Buzz Opportunity: Can you imagine what Twitter, Facebook and other social channels are going to be like if Branson’s venture gets going for real? (e.g., Leo DiCaprio is on the list).
Crisis Management: Imagine everything that can go wrong — that’s why they probably awarded this project to PR shop Edelman.
Novel content / Location-based with steroids: Virgin Galactic is pioneering and creating a brand-new industry. They are documenting all of it.

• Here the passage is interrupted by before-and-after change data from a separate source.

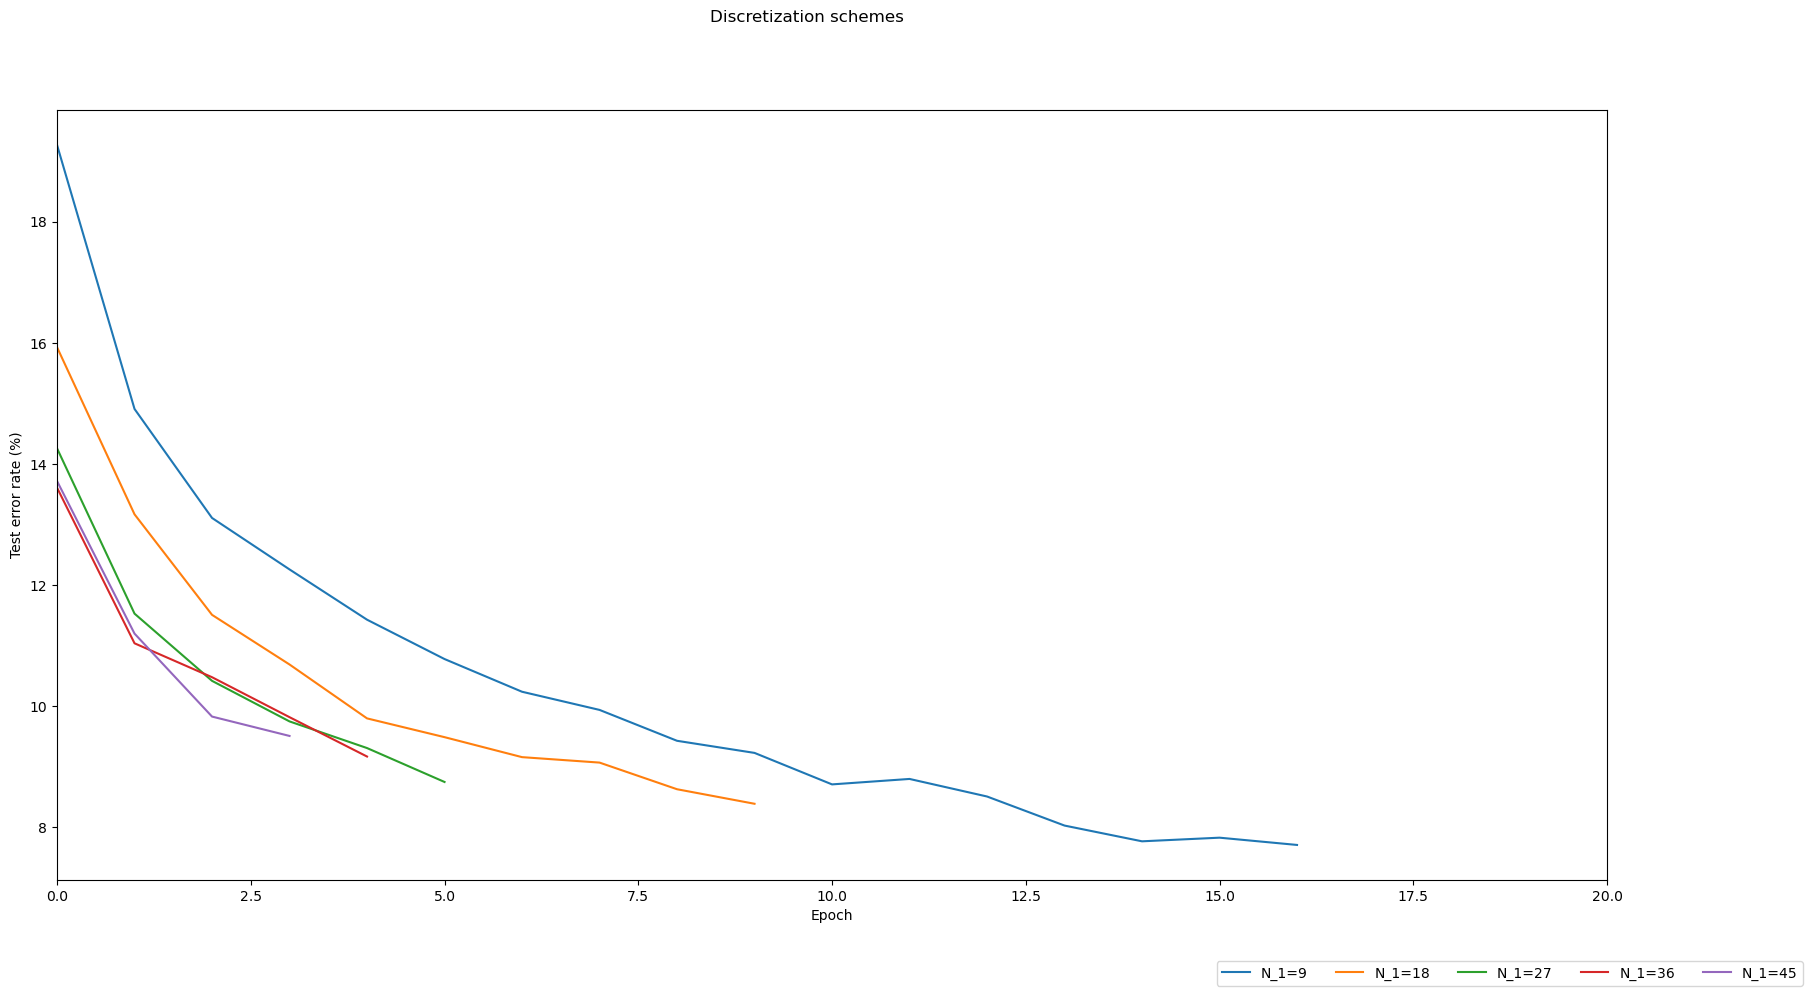
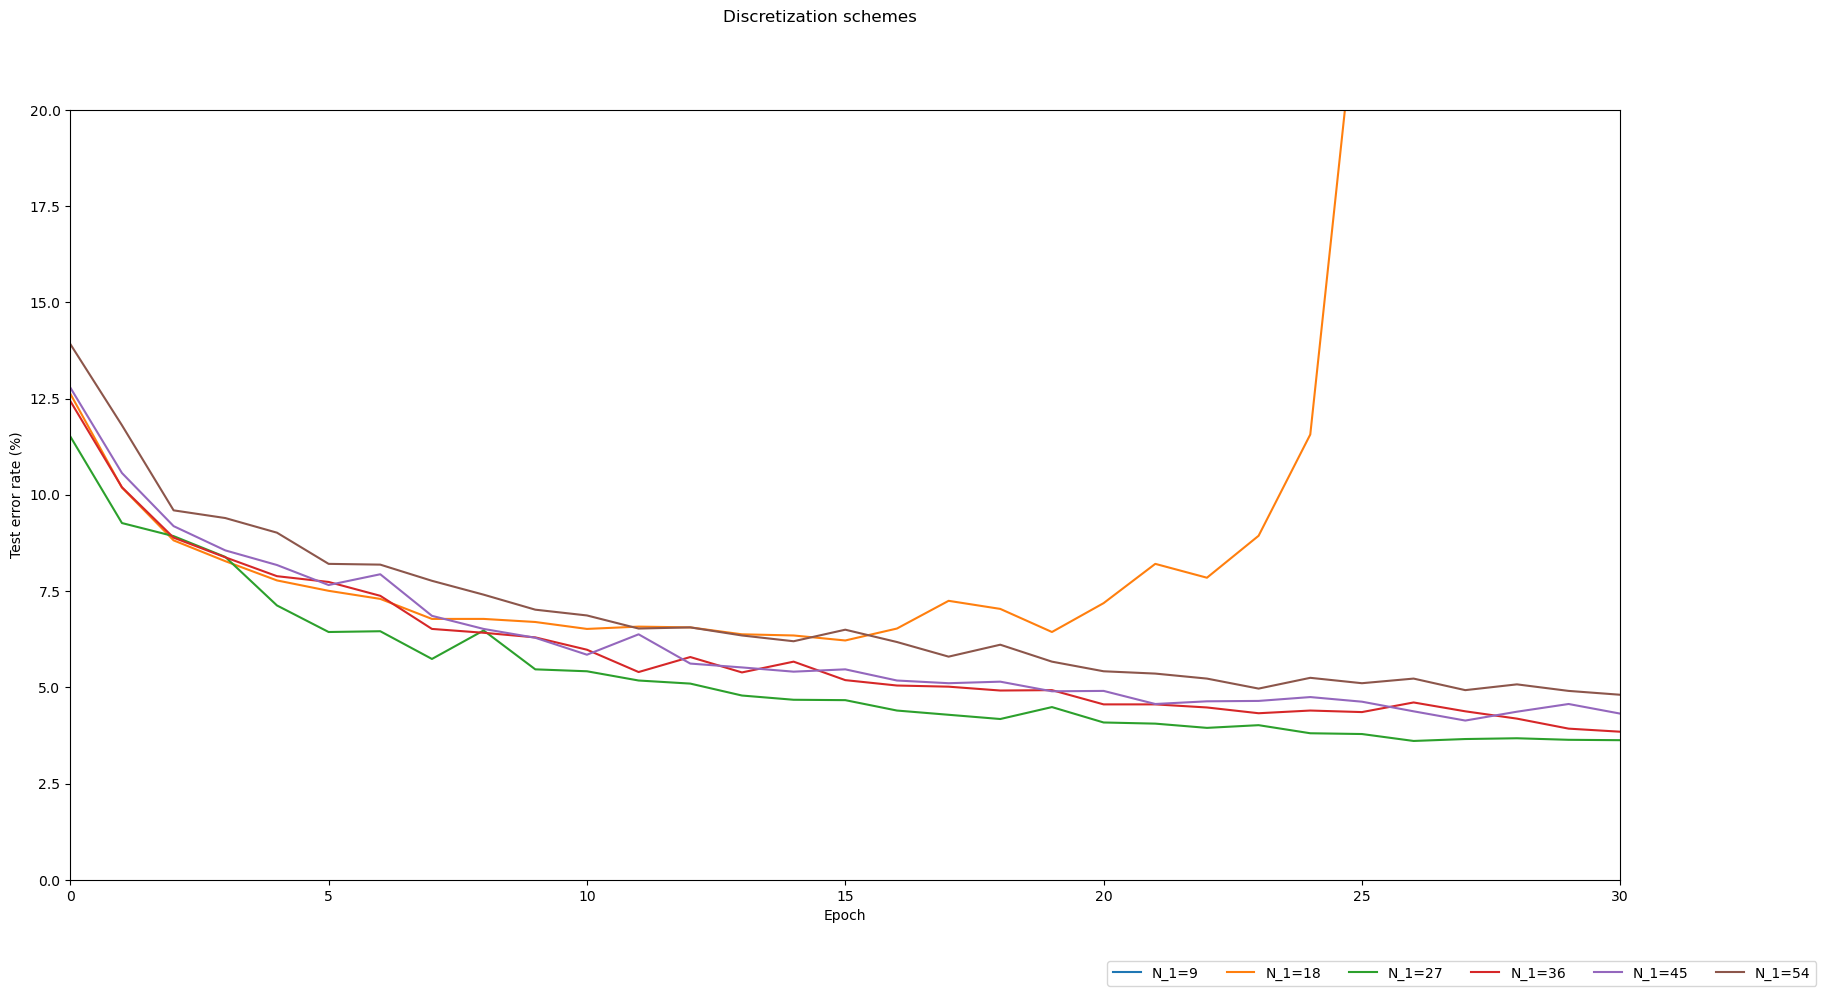
wip

diff --git a/graphUtil.py b/graphUtil.py
@@ -25,7 +25,7 @@ def csv2array(directory):
         train_error,test_error = error[:,0],error[:,1]
     return train_error, test_error
 
-#
+
 # fig, ax = plt.subplots(2,5,figsize=(25,10))
 # # fig.tight_layout()
 # labels=['spiking','nonspiking']
@@ -46,23 +46,41 @@ def csv2array(directory):
 # fig.legend(labels, loc='lower right', ncol=len(labels), bbox_transform=fig.transFigure)
 # fig.savefig('cepalt_error.png')#,bbox_inches="tight")
 
-
+# Plot various levels of discretization for nonspiking cepalt
 fig, ax = plt.subplots(figsize=(20,10))
 N1=[3*Kmax for Kmax in [3,6,9,12,15,18]]
-labels=[r'N_1='+str(N1[i]) for i in range(5)]
-disc_test_dir = ["cepalt_nonspiking_"+str(i) for i in range(5)]
-error = [csv2array(disc_test_dir[i]) for i in range(5)]
-for i in range(5):
+labels=[r'N_1='+str(N1[i]) for i in range(6)]
+disc_test_dir = ["cepalt_nonspiking_"+str(i) for i in range(6)]
+error = [csv2array(disc_test_dir[i]) for i in range(6)]
+for i in range(6):
     ax.plot(error[i][1])
 ax.set_xlabel('Epoch')
 ax.set_ylabel('Test error rate (%)')
-ax.set_xlim([0,20])
+ax.set_xlim([0,30])
+ax.set_ylim([0,20])
 # ax.set_title()
-fig.suptitle(r"Discretization schemes")
+fig.suptitle(r"Nonspiking Discretization schemes")
 fig.legend(labels, loc='lower right', ncol=len(labels), bbox_transform=fig.transFigure)
-fig.savefig('discretization.png',bbox_inches="tight")
+fig.savefig('nonspiking_discretization.png',bbox_inches="tight")
 
+# Plot various levels of discretization for nonspiking cepalt
+fig, ax = plt.subplots(figsize=(20,10))
+N1=[3*Kmax for Kmax in [3,6,9,12,15,18]]
+labels=[r'N_1='+str(N1[i]) for i in range(6)]
+disc_test_dir = ["cepalt_spiking_"+str(i) for i in range(6)]
+error = [csv2array(disc_test_dir[i]) for i in range(6)]
+for i in range(6):
+    ax.plot(error[i][1])
+ax.set_xlabel('Epoch')
+ax.set_ylabel('Test error rate (%)')
+ax.set_xlim([0,30])
+ax.set_ylim([0,20])
+# ax.set_title()
+fig.suptitle(r"Spiking Discretization schemes")
+fig.legend(labels, loc='lower right', ncol=len(labels), bbox_transform=fig.transFigure)
+fig.savefig('spiking_discretization.png',bbox_inches="tight")
 
+# Spiking vs nonspiking cepalt for various levels of discretization
 fig, ax = plt.subplots(2,3,figsize=(20,10))
 # fig.tight_layout()
 labels=['spiking','nonspiking']
@@ -78,7 +96,7 @@ for i in range(6):
     ax[i//3,i%3].set_ylabel('Test error rate (%)')
     ax[i//3,i%3].set_xlim([0,30])
     ax[i//3,i%3].set_ylim([0,20])
-    ax[i//3,i%3].set_title(r'$N_1=$'+str(3*N2[i])+', $N_2=$'+str(N2[i])+', dt = '+'{:.2f}'.format(1-(2**(-20/(3*N2[i])))))
+    ax[i//3,i%3].set_title(r'$N_1=$'+str(3*N2[i])+', $N_2=$'+str(N2[i])+', dt = '+'{:.2f}'.format(1-np.exp(-5.357/N2[i])))
 fig.suptitle(r"Test error for spiking and nonspiking dynamics ($\beta = 0.2$)",fontsize=20)
 fig.legend(labels, loc='lower right', ncol=len(labels), bbox_transform=fig.transFigure)
 fig.savefig('cepalt_error_b.png')#,bbox_inches="tight")
@@ -88,7 +106,7 @@ fig.savefig('cepalt_error_b.png')#,bbox_inches="tight")
 
 fig, ax = plt.subplots(2,4,figsize=(20,10))
 labels=['spiking','nonspiking','stdp']
-
+N2 = [3*i for i in range(1,11)]
 for i in range(8):
     spiking_dir = 'skewsym_spiking_'+str(i)
     nonspiking_dir = 'skewsym_nonspiking_'+str(i)
@@ -191,17 +209,17 @@ fig.legend(labels, loc='lower right', ncol=len(labels), bbox_transform=fig.trans
 fig.savefig('cepalt_vs_skewsym.png')#,bbox_inches="tight")
 
 
-fig, ax = plt.subplots(figsize=(20,10))
-N1=[3*Kmax for Kmax in [3,6,9,12,15]]
-labels=[r'N_1='+str(N1[i]) for i in range(5)]
-disc_test_dir = ["disc_test_"+str(i) for i in range(5)]
-error = [csv2array(disc_test_dir[i]) for i in range(5)]
-for i in range(5):
-    ax.plot(error[i][1])
-ax.set_xlabel('Epoch')
-ax.set_ylabel('Test error rate (%)')
-ax.set_xlim([0,20])
-# ax.set_title()
-fig.suptitle(r"Discretization schemes")
-fig.legend(labels, loc='lower right', ncol=len(labels), bbox_transform=fig.transFigure)
-fig.savefig('discretization.png',bbox_inches="tight")
+# fig, ax = plt.subplots(figsize=(20,10))
+# N1=[3*Kmax for Kmax in [3,6,9,12,15]]
+# labels=[r'N_1='+str(N1[i]) for i in range(5)]
+# disc_test_dir = ["disc_test_"+str(i) for i in range(5)]
+# error = [csv2array(disc_test_dir[i]) for i in range(5)]
+# for i in range(5):
+#     ax.plot(error[i][1])
+# ax.set_xlabel('Epoch')
+# ax.set_ylabel('Test error rate (%)')
+# ax.set_xlim([0,20])
+# # ax.set_title()
+# fig.suptitle(r"Discretization schemes")
+# fig.legend(labels, loc='lower right', ncol=len(labels), bbox_transform=fig.transFigure)
+# fig.savefig('discretization.png',bbox_inches="tight")

diff --git a/main.py b/main.py
@@ -199,17 +199,17 @@ parser.add_argument(
 parser.add_argument(
     '--tau-dynamic',
     type=float,
-    default=0.8411,
+    default=2.8,#0.8411,
     help='time constant for dynamics')
 parser.add_argument(
     '--tau-trace',
     type=float,
-    default=0.4328,
+    default=1.44,#0.4328,
     help='decay factor for traces')
 parser.add_argument(
     '--max_fr',
     type=float,
-    default=3.333,
+    default=1#,3.333,
     help='maximum activity / firing rate')
 
 
@@ -217,7 +217,8 @@ args = parser.parse_args()
 
 # New this should create consistency as we change the number of steps
 if args.step==None:
-    args.step=4.5/args.Kmax
+    # args.step=4.5/args.Kmax
+    args.step=15./args.Kmax
 
 if args.dt==None:
     # args.dt = 1-(2**(-20/args.T))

To be(long) or not to be(long), that’s the real question: “You will be joining our community of over 600 future astronauts which has become one of the most exclusive clubs in the world! (…) Once confirmed, you’re given priority access to a variety of Virgin Galactic events. Our future astronauts have visited Necker Island with Sir Richard Branson, completed G-force training, celebrated milestone powered test flights in the Mojave Desert and much more.”
On Tatia Pilieva’s short film First Kiss, the premise is simple: Get 20 complete strangers to passionately kiss. Nothing more. The result: a beautiful black-and-white tribute to every first kiss you’ve ever had, brought to you by fashion brand Wren Studio.
Published on 3/10: 2.5 MM people have watched the film in just one day. + 16MM views by 3/11. +41.5MM by 3/12.
Ellen DeGeneres was a solid host — but her big moment of the night required a little help from her friends. DeGeneres gathered a who’s who of A-listers from the audience around her — Angelina Jolie, Jennifer Lawrence, Jared Letto, Lupita Nyong’o and her brother, Brad Pitt, Julia Roberts, Kevin Spacey, Meryl Streep and Channing Tatum — snapped a self-portrait with them and promptly tweeted it out. Before the evening had ended, the selfie became the most retweeted photo ever — surpassing even President Barack Obama’s “four more years” tweet. DeGeneres had wracked up 2.5 million retweets by this morning and more than a million favorites — the tweet even caused Twitter to briefly crash. It was also a much needed boost to Twitter itself, which could use some more mainstream appeal. See more cool RTM stories here.
Why It’s Hot
If put into the right hands at the right time, real time marketing (for @theEllenShow) can really work. Many brands try to get in the game and get their “Oreo Moment”, but many are not successful in doing so. With the right creativity and timing, a brand can gain a lot of traction/buzz with no investment.
The introduction of Snapchat’s Stories Feature gave way to a new Snapchat Era – giving brands the perfect opportunity to connect with their millennial audience directly. Snapchat is in the spotlight right now as a social app that still delivers what marketers and brands are craving – authentic one-to-one engagement with young consumers without the stress of ever-changing platform algorithms. Only time will tell if Snapchat can help brands build meaningful modern loyalty with the millennial social audience, the “next consumer.”